By bringing together around 3,000 young people rather than political leaders, the New Africa-France Summit sought to chart a new course for the countries involved, but the true measure of success will be the degree to which the views of the participants gain traction among those in power.
There is a consensus in the global community as far as providing financial support for dealing with the economic and humanitarian challenges in Afghanistan is concerned. China, however, has been the only country which has said that economic sanctions against the Taliban should be removed and that the reserves of Afghan Central Bank should be released, given the multiple challenges the country is facing.

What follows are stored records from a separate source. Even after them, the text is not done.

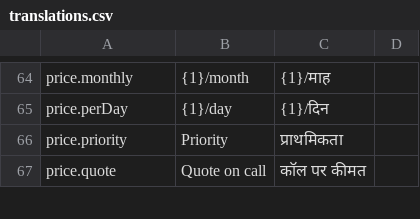
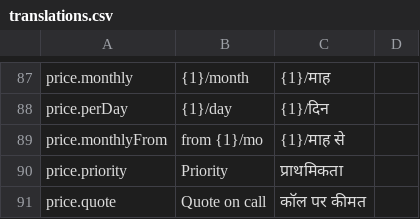
Before and after one commit to Nihal51/drivebuddy-app, a CSV file: docs/translations.csv, drawn as a sheet; only a part is shown, gaps mark what is left out; the diff covers the shown part only; the diff names each change by its address in the sheet, - before the commit and + after, or states it on an @@ line.

```diff
--- a/docs/translations.csv
+++ b/docs/translations.csv
+row 89: price.monthlyFrom | from {1}/mo | {1}/माह से
```
Also changed, not shown: 32 added rows, 9 removed rows and 5 edited cells elsewhere in this file, 23 other files.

The evolving strategic alignment in the Indo-Pacific has ramifications for the region, which could well be the harbinger of a New Cold War, with potential catastrophic consequences. Therefore, American and Chinese leaders will be well advised to manage their strategic competition without any military confrontation(s). The Shanghai Co-operation Organisation’s (SCO) first real test would be to bring back normality and harmony in Afghanistan for overall peace, stability and prosperity in the wider region.
While the world’s first “climate change famine” continues unabated, the Madagascan Government’s ambitious infrastructure plans and updates from two Australian mining juniors with projects in Madagascar bring some welcome good news.
Apart from the discussion of important connectivity projects and events in Afghanistan, the recent Shanghai Co-operation Organisation (SCO) Summit was also important because it provided India and China with an opportunity to engage on important issues. The SCO is likely to remain an important organisation in the evolving geopolitical landscape.
The nuclear submarine technology that Australia will acquire through the AUKUS alliance is only one element of a major recalibration of Australian and US strategies to counter China.
The six-kilometre-long Padma Bridge will greatly enhance connectivity across Bangladesh and exemplifies China’s expanding soft power.
New air and diplomatic links between Bahrain and Israel are coming into effect and, together with increased trade volumes, constitute the latest developments flowing from the Abraham Accords, which are beginning to bring demonstrable benefits.
Iran’s role in Afghanistan is likely to be important, due to its geographic location and also because, while Tehran will seek to find common ground with other countries, including China, it is also likely to follow an independent policy driven by its own strategic interests, especially in the South Asian context.